[Structured diff data]
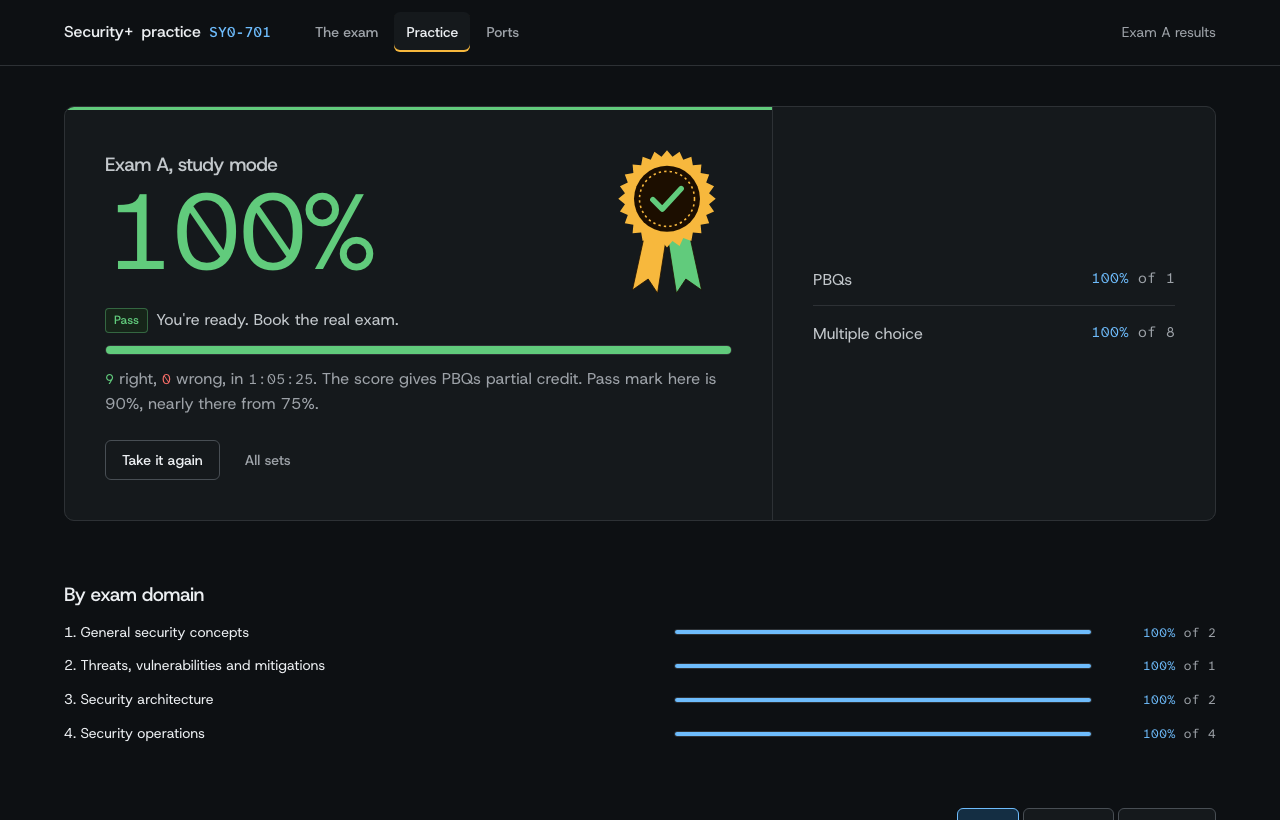
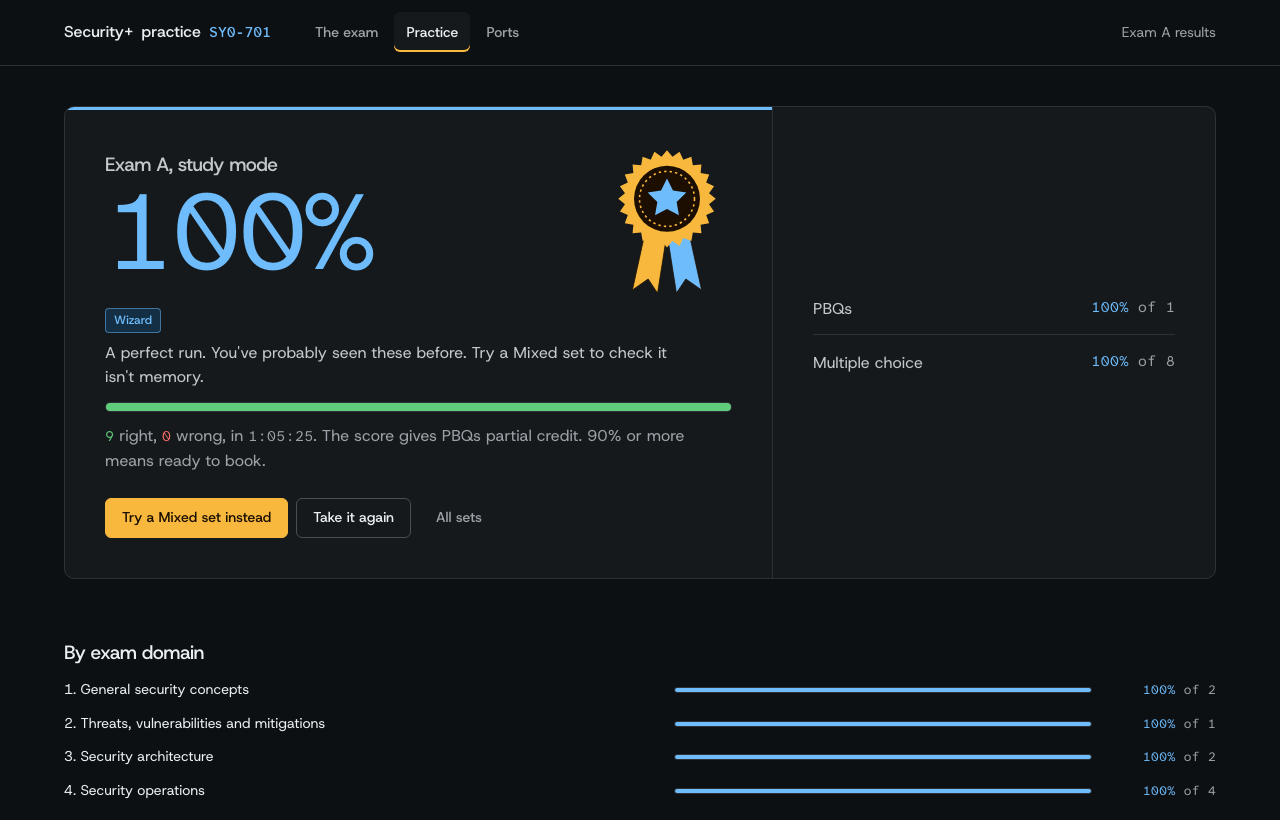
Score tiers from Professor Messer's chart, plus Wizard at 100%
Wizard (100%) offers a Mixed set instead, Exceptional (90%+) is ready to
book, then Strong showing (80%+), So close (70%+) and Not yet. Landing page,
README and screenshots updated to match.

diff --git a/app.js b/app.js
@@ -113,14 +113,17 @@ const icon = {
   bad: '<svg width="16" height="16" viewBox="0 0 16 16" aria-hidden="true"><path d="M4 4l8 8M12 4l-8 8" fill="none" stroke="currentColor" stroke-width="1.8" stroke-linecap="round"/></svg>',
 };
 
-// ---------- tiers: 90%+ pass, 75%+ nearly there, below that read more ----------
-const TIERS = [
-  { min: 0.9, key: "pass", name: "Pass", line: "You're ready. Book the real exam." },
-  { min: 0.75, key: "near", name: "Nearly there", line: "Good try. Close the gaps below and go again." },
-  { min: 0, key: "fail", name: "Not yet", line: "Read more on the weak domains below, then retry the ones you missed." },
+// ---------- tiers (see TIERS below) ----------
+const TIERS = [ // Professor Messer's scoring chart, plus Wizard for a perfect score
+  { min: 1, key: "wizard", name: "Wizard", line: "A perfect run. You've probably seen these before. Try a Mixed set to check it isn't memory." },
+  { min: 0.9, key: "pass", name: "Exceptional", line: "You're ready for the real thing. Book the exam." },
+  { min: 0.8, key: "strong", name: "Strong showing", line: "85% and up can reasonably count as a pass. A bit more study earns real points." },
+  { min: 0.7, key: "close", name: "So close", line: "Keep working on what you missed and fill those gaps." },
+  { min: 0, key: "fail", name: "Not yet", line: "Use the objective link on each missed question to find where you need more help." },
 ];
+const READY = (score) => score >= 0.9;
 const tierOf = (score) => TIERS.find((t) => score >= t.min);
-function rosette() {
+function rosette(star) {
   // an original award rosette: 24-point scalloped disc, inner seal, two tails
   const pts = [];
   for (let i = 0; i < 48; i++) { const r = i % 2 ? 54 : 62, a = (i / 48) * Math.PI * 2; pts.push(`${(70 + r * Math.sin(a)).toFixed(1)},${(66 - r * Math.cos(a)).toFixed(1)}`); }
@@ -130,7 +133,7 @@ function rosette() {
     <polygon class="rosette__edge" points="${pts.join(" ")}"/>
     <circle class="rosette__seal" cx="70" cy="66" r="42"/>
     <circle class="rosette__ring" cx="70" cy="66" r="35"/>
-    <path class="rosette__tick" d="M52 67 l12 12 l24 -26"/>
+    ${star ? `<path class="rosette__star" d="M70 40 l7.6 15.4 17 2.5 -12.3 12 2.9 16.9 -15.2 -8 -15.2 8 2.9 -16.9 -12.3 -12 17 -2.5z"/>` : `<path class="rosette__tick" d="M52 67 l12 12 l24 -26"/>`}
   </svg>`;
 }
 const confetti = () => `<div class="confetti" aria-hidden="true">${Array.from({ length: 24 }, (_, i) => `<i style="--x:${(Math.random() * 2 - 1).toFixed(2)};--d:${(Math.random() * 0.4).toFixed(2)}s;--r:${Math.round(Math.random() * 360)}deg" class="c${i % 3}"></i>`).join("")}</div>`;
@@ -223,11 +226,13 @@ function renderLanding() {
       <div class="tiers-key">
         <h3>How your score reads</h3>
         <ul role="list">
-          <li><span class="tier tier--pass">Pass</span><span class="measured">90% and up</span><span>Ready to book.</span></li>
-          <li><span class="tier tier--near">Nearly there</span><span class="measured">75 to 89%</span><span>Good try. Close the gaps and go again.</span></li>
-          <li><span class="tier tier--fail">Not yet</span><span class="measured">below 75%</span><span>Read more on your weakest domains.</span></li>
+          <li><span class="tier tier--wizard">Wizard</span><span class="measured">100%</span><span>Perfect. Try a Mixed set to prove it isn't memory.</span></li>
+          <li><span class="tier tier--pass">Exceptional</span><span class="measured">90% and up</span><span>Ready for the real exam. Book it.</span></li>
+          <li><span class="tier tier--strong">Strong showing</span><span class="measured">80 to 89%</span><span>85% and up can reasonably count as a pass.</span></li>
+          <li><span class="tier tier--close">So close</span><span class="measured">70 to 79%</span><span>Keep working on the areas you miss.</span></li>
+          <li><span class="tier tier--fail">Not yet</span><span class="measured">below 70%</span><span>Use each objective link to find the gaps.</span></li>
         </ul>
-        <p class="muted small">CompTIA doesn't publish how its scaled score maps to a percentage, so treat these as readiness marks, not a prediction.</p>
+        <p class="muted small">These follow Professor Messer's scoring chart. CompTIA doesn't publish how its scaled score maps to a percentage, so treat them as readiness marks, not a prediction.</p>
       </div>
     </section>
 
@@ -246,9 +251,9 @@ function renderLanding() {
         <p>Book when your practice scores say so, not when the calendar does.</p></div>
       <div class="exam-grid">
         <ul class="facts" role="list">
-          <li><strong>Over 90% on these practice exams:</strong> you're ready for the real one.</li>
-          <li><strong>80 to 90%:</strong> a strong showing. A little more study earns real points.</li>
-          <li><strong>Below that:</strong> use each missed question's objective link to find the gaps.</li>
+          <li><strong>90% or more on these practice exams:</strong> you're ready for the real one.</li>
+          <li><strong>80 to 89%:</strong> a strong showing, and 85% can reasonably count as a pass. A little more study earns real points.</li>
+          <li><strong>70 to 79%:</strong> so close. Below 70%, use each missed question's objective link to find the gaps.</li>
           <li><strong>Not confident?</strong> Wait a few days and take more practice sets. Aim to understand why, not to memorise the key.</li>
         </ul>
         <div>
@@ -300,7 +305,7 @@ function renderHome() {
   const hist = store.history.slice(0, 12);
   const H = store.history;
   const right = H.reduce((m, h) => m + h.full, 0), seen = H.reduce((m, h) => m + h.total, 0);
-  const passes = H.filter((h) => tierOf(h.score).key === "pass").length;
+  const passes = H.filter((h) => READY(h.score)).length;
   const stats = H.length ? `
     <section class="stats" aria-labelledby="stats-h">
       <h2 id="stats-h">Your numbers so far</h2>
@@ -309,7 +314,7 @@ function renderHome() {
         <div><p class="stats__k">Right</p><p class="stats__v measured stats__v--ok">${right}</p></div>
         <div><p class="stats__k">Wrong</p><p class="stats__v measured stats__v--bad">${seen - right}</p></div>
         <div><p class="stats__k">Sets finished</p><p class="stats__v measured">${H.length}</p></div>
-        <div><p class="stats__k">Passes at 90%</p><p class="stats__v measured">${passes}</p></div>
+        <div><p class="stats__k">Ready (90%+)</p><p class="stats__v measured">${passes}</p></div>
       </div>
       <div class="split" role="img" aria-label="${right} right and ${seen - right} wrong out of ${seen} questions"><span class="split__ok" style="--v:${right / seen}"></span></div>
       <p class="muted small">Across every finished set. A PBQ only counts as right when every box is right.</p>
@@ -720,18 +725,19 @@ function renderResults(s) {
     <section class="results">
       <div class="panels score">
         <div class="score__lead verdict-box verdict-box--${T.key} ${fresh ? "is-fresh" : ""}">
-          ${T.key === "pass" && fresh ? confetti() : ""}
+          ${READY(score) && fresh ? confetti() : ""}
           <div class="verdict-box__top">
             <div>
               <h1>${SETS[s.set].name}, ${s.mode === "exam" ? "exam mode" : "study mode"}</h1>
               <p class="reading">${pct(score)}%</p>
             </div>
-            <div class="badge badge--${T.key}">${T.key === "pass" ? rosette() : T.key === "near" ? `<svg class="badge__ring" viewBox="0 0 120 120" aria-hidden="true"><circle cx="60" cy="60" r="50" class="badge__track"/><circle cx="60" cy="60" r="50" class="badge__fill" style="--v:${score}"/></svg>` : `<svg class="badge__book" viewBox="0 0 120 120" aria-hidden="true"><path d="M20 30 Q40 22 60 32 Q80 22 100 30 V92 Q80 84 60 94 Q40 84 20 92 Z"/><path d="M60 32 V94"/></svg>`}</div>
+            <div class="badge badge--${T.key}">${READY(score) ? rosette(T.key === "wizard") : T.key !== "fail" ? `<svg class="badge__ring" viewBox="0 0 120 120" aria-hidden="true"><circle cx="60" cy="60" r="50" class="badge__track"/><circle cx="60" cy="60" r="50" class="badge__fill" style="--v:${score}"/></svg>` : `<svg class="badge__book" viewBox="0 0 120 120" aria-hidden="true"><path d="M20 30 Q40 22 60 32 Q80 22 100 30 V92 Q80 84 60 94 Q40 84 20 92 Z"/><path d="M60 32 V94"/></svg>`}</div>
           </div>
-          <p class="tier-line"><span class="tier tier--${T.key}">${T.name}</span> <span>${T.line}${T.key !== "pass" && weakest ? ` Weakest: <strong>${weakest}</strong>.` : ""}</span></p>
+          <p class="tier-line"><span class="tier tier--${T.key}">${T.name}</span> <span>${T.line}${!READY(score) && weakest ? ` Weakest: <strong>${weakest}</strong>.` : ""}</span></p>
           <div class="split" role="img" aria-label="${full} right and ${rows.length - full} wrong"><span class="split__ok" style="--v:${full / rows.length}"></span></div>
-          <p class="muted"><span class="measured tally__ok">${full}</span> right, <span class="measured tally__bad">${rows.length - full}</span> wrong, in <span class="measured">${fmtTime(s.elapsed)}</span>. The score gives PBQs partial credit. Pass mark here is 90%, nearly there from 75%.</p>
+          <p class="muted"><span class="measured tally__ok">${full}</span> right, <span class="measured tally__bad">${rows.length - full}</span> wrong, in <span class="measured">${fmtTime(s.elapsed)}</span>. The score gives PBQs partial credit. 90% or more means ready to book.</p>
           <div class="score__go">
+            ${T.key === "wizard" ? `<button class="btn btn--primary" data-act="mixed">${s.set === "M" ? "Try another Mixed set" : "Try a Mixed set instead"}</button>` : ""}
             ${missed.length ? `<button class="btn btn--primary" data-act="retry">Retry the ${missed.length} missed</button>` : ""}
             <button class="btn" data-act="again">${s.set === "M" ? "New mixed set" : "Take it again"}</button>
             <a class="btn btn--quiet" href="#/practice">All sets</a>
@@ -765,6 +771,7 @@ function renderResults(s) {
     const r = e.target.closest("[data-review]"); if (r) { s.reviewing = true; save(); return; }
     const b = e.target.closest("[data-act]"); if (!b) return;
     if (b.dataset.act === "retry") { const ids = missed.map((m) => m.q.id); newSession("R", s.mode, [...ids.filter((id) => Q[id].type === "pbq"), ...shuffle(ids.filter((id) => Q[id].type !== "pbq"))]); location.hash = "#/quiz/R/1"; }
+    if (b.dataset.act === "mixed") { newSession("M", s.mode); location.hash = "#/quiz/M/1"; return; }
     if (b.dataset.act === "again") { newSession(s.set, s.mode); location.hash = `#/quiz/${s.set}/1`; }
   };
   app.onchange = null; document.onkeydown = null; app.ondrop = app.ondragstart = app.ondragover = app.ondragleave = app.ondragend = null;

diff --git a/app.css b/app.css
@@ -285,7 +285,9 @@ a:hover { color: var(--color-accent); }
 /* tiers */
 .tier { display: inline-flex; align-items: center; padding: var(--space-3xs) var(--space-xs); border-radius: 4px; font-family: var(--font-body); font-size: var(--text-xs); font-weight: 500; border: var(--rule-hair) solid; white-space: nowrap; vertical-align: middle; }
 .tier--pass { color: var(--color-ok); background: var(--color-ok-soft); border-color: color-mix(in oklab, var(--color-ok) 40%, transparent); }
-.tier--near { color: var(--color-accent); background: var(--color-accent-soft); border-color: color-mix(in oklab, var(--color-accent) 40%, transparent); }
+.tier--wizard { color: var(--color-cool); background: var(--color-cool-soft); border-color: color-mix(in oklab, var(--color-cool) 50%, transparent); }
+.tier--strong { color: var(--color-accent); background: var(--color-accent-soft); border-color: color-mix(in oklab, var(--color-accent) 40%, transparent); }
+.tier--close { color: var(--color-ink-2); background: var(--color-paper-3); border-color: var(--color-rule-2); }
 .tier--fail { color: var(--color-bad); background: var(--color-bad-soft); border-color: color-mix(in oklab, var(--color-bad) 40%, transparent); }
 .split { height: 10px; border-radius: 5px; background: var(--color-bad-soft); border: var(--rule-hair) solid var(--color-rule); overflow: hidden; width: 100%; }
 .split__ok { display: block; height: 100%; width: 100%; background: var(--color-ok); transform-origin: left; transform: scaleX(var(--v)); }
@@ -294,7 +296,11 @@ a:hover { color: var(--color-accent); }
 .verdict-box { position: relative; overflow: hidden; }
 .verdict-box__top { display: flex; justify-content: space-between; align-items: center; gap: var(--space-lg); width: 100%; }
 .verdict-box--pass { box-shadow: inset 0 3px 0 var(--color-ok); }
-.verdict-box--near { box-shadow: inset 0 3px 0 var(--color-accent); }
+.verdict-box--wizard { box-shadow: inset 0 3px 0 var(--color-cool); }
+.verdict-box--wizard .reading { color: var(--color-cool); }
+.verdict-box--strong { box-shadow: inset 0 3px 0 var(--color-accent); }
+.verdict-box--close { box-shadow: inset 0 3px 0 var(--color-rule-2); }
+.badge--close .badge__fill { stroke: var(--color-ink-2); }
 .verdict-box--fail { box-shadow: inset 0 3px 0 var(--color-bad); }
 .verdict-box--pass .reading { color: var(--color-ok); }
 .tier-line { color: var(--color-ink-2); display: flex; flex-wrap: wrap; gap: var(--space-xs); align-items: center; }
@@ -306,6 +312,8 @@ a:hover { color: var(--color-accent); }
 .rosette__edge { fill: var(--color-accent); }
 .rosette__seal { fill: var(--color-accent-ink); }
 .rosette__ring { fill: none; stroke: var(--color-accent); stroke-width: 2; stroke-dasharray: 3 4; }
+.rosette__star { fill: var(--color-cool); }
+.badge--wizard .rosette__tail--r { fill: var(--color-cool); }
 .rosette__tick { fill: none; stroke: var(--color-ok); stroke-width: 7; stroke-linecap: round; stroke-linejoin: round; stroke-dasharray: 60; stroke-dashoffset: 0; }
 .badge__ring { width: 110px; transform: rotate(-90deg); }
 .badge__track { fill: none; stroke: var(--color-paper-3); stroke-width: 10; }
@@ -313,7 +321,9 @@ a:hover { color: var(--color-accent); }
 .badge__book { width: 100px; fill: none; stroke: var(--color-bad); stroke-width: 4; stroke-linejoin: round; }
 @media (prefers-reduced-motion: no-preference) {
   .is-fresh .rosette { animation: rosette-in var(--dur-long) var(--ease-out) both; }
-  .is-fresh .rosette__tick { animation: tick-draw 600ms var(--ease-out) 300ms both; }
+  .is-fresh .rosette__star { fill: var(--color-cool); }
+.badge--wizard .rosette__tail--r { fill: var(--color-cool); }
+.rosette__tick { animation: tick-draw 600ms var(--ease-out) 300ms both; }
   .is-fresh .badge__fill { animation: ring-fill 900ms var(--ease-out) both; }
   .is-fresh .split__ok { animation: split-in 700ms var(--ease-out) both; }
   @keyframes rosette-in { from { transform: scale(0.4) rotate(-25deg); opacity: 0; } 70% { transform: scale(1.08) rotate(4deg); opacity: 1; } to { transform: none; } }
@@ -364,7 +374,7 @@ a:hover { color: var(--color-accent); }
 .facts strong { color: var(--color-ink); font-weight: 500; }
 .tiers-key { padding: var(--space-lg); border: var(--rule-hair) solid var(--color-rule); border-radius: var(--radius-card); background: var(--color-paper-3); display: grid; gap: var(--space-md); }
 .tiers-key ul { list-style: none; margin: 0; padding: 0; display: grid; gap: var(--space-sm); }
-.tiers-key li { display: grid; grid-template-columns: 9rem 8rem minmax(0, 1fr); gap: var(--space-md); align-items: center; color: var(--color-ink-2); }
+.tiers-key li { display: grid; grid-template-columns: 10rem 8rem minmax(0, 1fr); gap: var(--space-md); align-items: center; color: var(--color-ink-2); }
 .tiers-key li .tier { justify-self: start; font-size: var(--text-sm); }
 .tiers-key .measured { color: var(--color-cool); }
 .steps { list-style: none; margin: 0; padding: 0; display: grid; grid-template-columns: repeat(3, minmax(0, 1fr)); gap: var(--space-lg); counter-reset: step; }

diff --git a/README.md b/README.md
@@ -9,7 +9,7 @@ A local study site for the CompTIA Security+ SY0-701 exam. It runs from `index.h
 - **Study or exam mode:** check each answer as you go, or work against a 90-minute clock and review at the end.
 - **Every option explained:** why the right answer is right, why each wrong one is wrong, and a link to the objective's video.
 - **Drag-and-drop PBQs:** drag, or tap a choice and then tap a box. There's also a firewall-rule table.
-- **Scores:** 90% and up is a pass, 75 to 89% is nearly there, and below 75% means read more. You also get a breakdown by domain, right and wrong totals across all attempts, and a retry of the questions you missed.
+- **Scores:** tiers follow Professor Messer's scoring chart. 100% is **Wizard** (try a Mixed set to prove it isn't memory), 90% and up is **Exceptional** (ready to book), 80 to 89% is a **Strong showing**, 70 to 79% is **So close**, and below 70% is **Not yet**. You also get a breakdown by domain, right and wrong totals across all attempts, and a retry of the questions you missed.
 - **Ports flashcards:** 41 ports and protocols, VoIP included.
 
 Progress is saved in your browser's localStorage.
@@ -20,7 +20,7 @@ The screenshots use sample questions written for this README. The book's questio
 
 **Pick a set, and see your numbers across every attempt**
 
-![Practice page with the four sets, overall accuracy, right and wrong counts, and past attempts with pass, nearly-there and not-yet labels](docs/screenshots/practice.png)
+![Practice page with the four sets, overall accuracy, right and wrong counts, and past attempts labelled by tier](docs/screenshots/practice.png)
 
 **Drag-and-drop PBQs, then the marked result with a note on each box**
 
@@ -32,11 +32,11 @@ The screenshots use sample questions written for this README. The book's questio
 
 ![A select-two question after checking, with right answers in green, the wrong pick in red, and a reason under each option](docs/screenshots/mcq.png)
 
-**Results: pass ribbon at 90%, nearly there from 75%**
+**Results: a star ribbon for a perfect score, a ribbon from 90%, a gauge below that**
 
-| Pass | Nearly there |
+| Wizard | Strong showing |
 | --- | --- |
-| ![Results at 100% with a gold pass ribbon](docs/screenshots/pass.png) | ![Results at 89% with a ring gauge and the weakest domain named](docs/screenshots/results.png) |
+| ![Results at 100%: Wizard, a ribbon with a star, and a button to try a Mixed set](docs/screenshots/pass.png) | ![Results at 89%: Strong showing, a ring gauge and the weakest domain named](docs/screenshots/results.png) |
 
 **Ports flashcards, and it works on a phone**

> Task goal: Wherever "points" appears in a line of the entries, copy that line.

> Finished exercise:
+  { min: 0.8, key: "strong", name: "Strong showing", line: "85% and up can reasonably count as a pass. A bit more study earns real points." },
     <polygon class="rosette__edge" points="${pts.join(" ")}"/>
-          <li><strong>80 to 90%:</strong> a strong showing. A little more study earns real points.</li>
+          <li><strong>80 to 89%:</strong> a strong showing, and 85% can reasonably count as a pass. A little more study earns real points.</li>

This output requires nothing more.